A new report finds that support for agroecology is now growing across the agri-development community particularly in light of climate change, but this hasn’t yet translated into a meaningful shift in funding flows.
Funding for Africa agriculture goes to industrial agriculture
The report by Biovision, IPES-Food, and the UK-based Institute of Development Studies reveals that money flows for agricultural development in Africa are to industrial agriculture which has failed to assure food and nutritional security in a positive social and environmental context. Industrial agriculture is defined as the large-scale, intensive production of crops and livestock, often involving the use of synthetic chemical fertilizers on crops and pesticides.
“Most governments, both in developing and developed countries still favor ‘green revolution’ approaches, with the belief that industrial agriculture is the only way to produce sufficient food,” said Herren.
“But these approaches have failed,” warns Herren, winner of the 1995 World Food Prize and 2013 Right Livelihood Award. “They have failed ecosystems, farming communities, and an entire continent,” he said.
As many as 85% of projects funded by the Gates Foundation, the world’s biggest philanthropic investor in agricultural development, are limited to developing industrial agriculture. The report says 13% of projects by Kenyan research institutes are agroecological. Another 13% focus on replacing synthetic inputs with organic alternatives. Some 51% of Swiss-funded projects have agro ecological components, but only a handful are truly systemic.
The Money Flows report looks at investments in sub-Saharan Africa with a focus on Switzerland, a major bilateral donor, the Bill & Melinda Gates Foundation, the biggest philanthropic investor in agri-development and Kenya, one of Africa’s leading recipients and implementers of agricultural research for development or AgR4D. More than 60% of the population of sub-Saharan Africa is smallholder farmers, and about 23 percent of sub-Saharan Africa’s GDP comes from agriculture, according to the McKinsey & Co. consulting firm.
“What needs to happen is for investments in AgR4D to target agroecology because the industrial agriculture and food model has shown its many weaknesses and failures to assure food and nutritional security in a positive social and environmental context,” said Hans Herren.

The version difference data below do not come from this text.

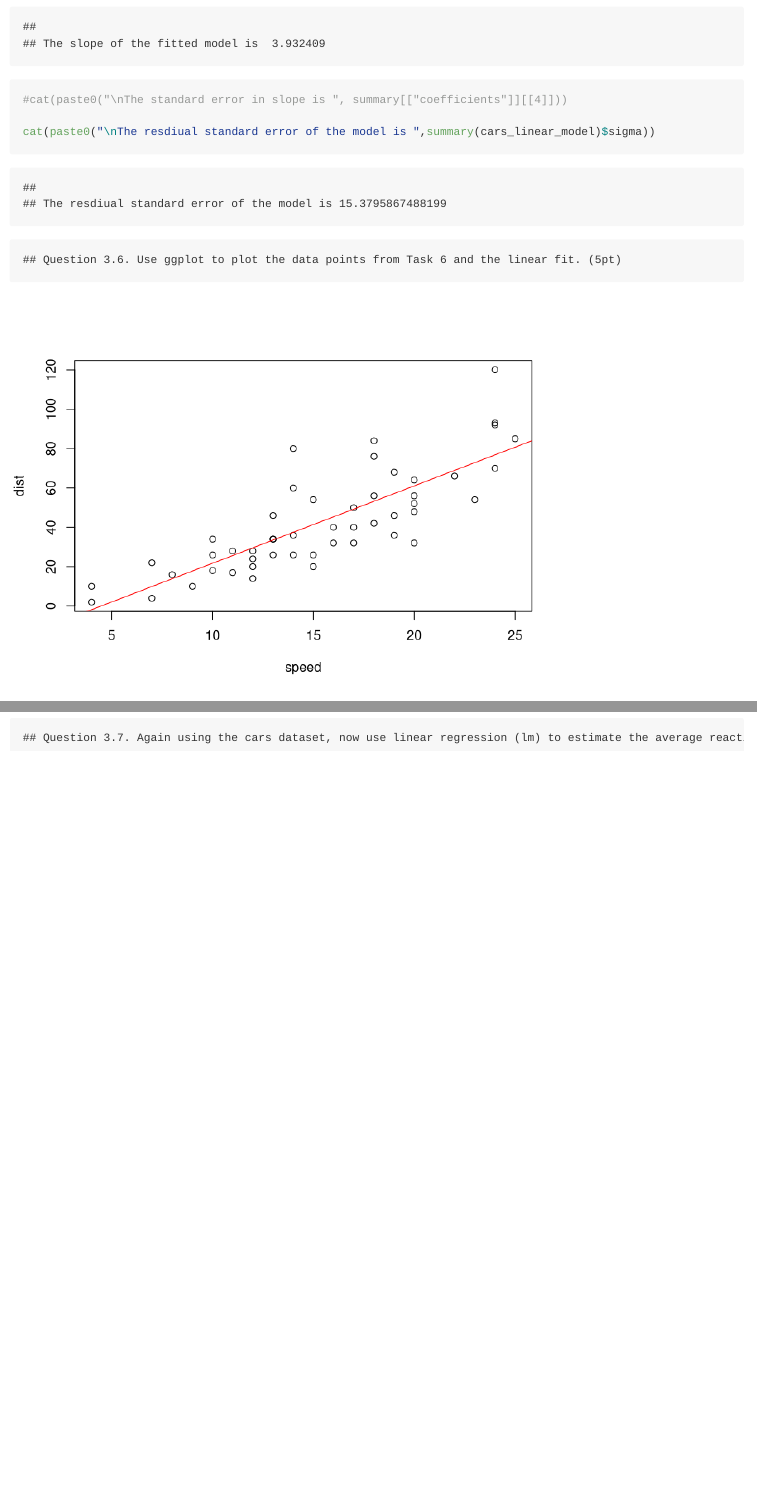
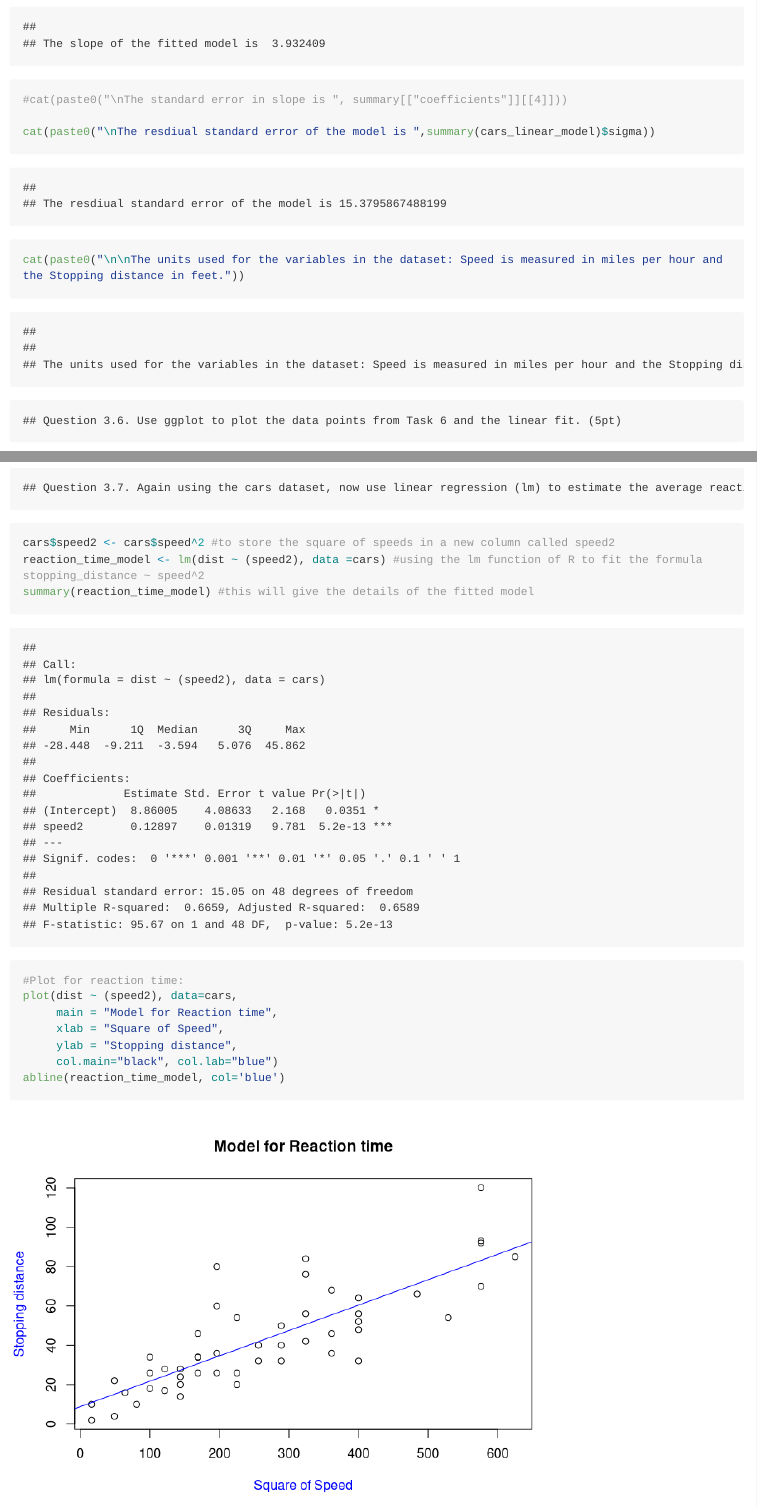
Before and after one commit to Shrankhla-KCL/ShrankhlaPandey_k21103886_AdvBioinformaticsAssignment, an R Markdown document (ShrankhlaPandey_k21103886_AdvBioinformaticsAssignment.Rmd): the page in a window 1100 px wide, from 3890 px down, and a second part further down, joined at a grey line. Rendered offline with R 4.5, knitr and Pandoc, with nearby package versions; long lines of code are wrapped.

Commit message:
Update ShrankhlaPandey_k21103886_AdvBioinformaticsAssignment.Rmd

````diff
--- a/ShrankhlaPandey_k21103886_AdvBioinformaticsAssignment.Rmd
+++ b/ShrankhlaPandey_k21103886_AdvBioinformaticsAssignment.Rmd
@@ -87,8 +87,9 @@ cat("\nThe slope of the fitted model is ",fitted_slope)
 #cat(paste0("\nThe standard error in slope is ", summary[["coefficients"]][[4]]))
 
 cat(paste0("\nThe resdiual standard error of the model is ",summary(cars_linear_model)$sigma))
+
+cat(paste0("\n\nThe units used for the variables in the dataset: Speed is measured in miles per hour and the Stopping distance in feet."))
 ```
 
 ```{r question 3.6, echo=FALSE}
 cat(paste0("Question 3.6. Use ggplot to plot the data points from Task 6 and the linear fit. (5pt)"))
-plot(dist ~ speed, data=cars)
@@ -98,4 +103,17 @@ abline(cars_linear_model, col='red')
 ```{r question 3.7}
 cat(paste0("Question 3.7. Again using the cars dataset, now use linear regression (lm) to estimate the average reaction time for the driver to start braking (in seconds). To simplify matters you may assume that once braking commences, braking distance is proportional to the square of the speed. Explain the steps in your analysis. Do you get reasonable results? Finally, use ggplot to plot the data points and the fitted relationship. (10pt)"))
 
+cars$speed2 <- cars$speed^2 #to store the square of speeds in a new column called speed2
+reaction_time_model <- lm(dist ~ (speed2), data =cars) #using the lm function of R to fit the formula stopping_distance ~ speed^2
+summary(reaction_time_model) #this will give the details of the fitted model
+
+
+#Plot for reaction time:
+plot(dist ~ (speed2), data=cars,
+     main = "Model for Reaction time",
+     xlab = "Square of Speed",
+     ylab = "Stopping distance",
+     col.main="black", col.lab="blue")
+abline(reaction_time_model, col='blue')
+
 ```
````
Also changed, not shown: ShrankhlaPandey_k21103886_AdvBioinformaticsAssignment.Rmd (4 more changed lines).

Kenya is one of Africa’s leading recipients and implementers of agricultural research for development (AgR4D). The country ranks third in sub-Saharan Africa in spending on agricultural research after Nigeria and South Africa. Around 13% of projects carried out by Kenyan research institutes are ‘agroecological’, with a further 13% of projects focussing on the substitution of synthetic inputs.
To accelerate this shift, the report calls on donors to a shift towards long-term, pooled funding models; require projects to be co-designed with farmers and communities; increase the share of funding going to African organizations; and increase transparency in how their projects are funded, monitored and measured for impact.
The study was carried out by Biovision Foundation for Ecological Development, a not-for-profit organization involved in ecological and sustainable development projects in Africa, in collaboration with the International Panel of Experts on Sustainable Food Systems (IPES-Food), an independent, expert panel that works towards the transition to sustainable food systems, and the UK’s Institute for Development Studies.Share this via: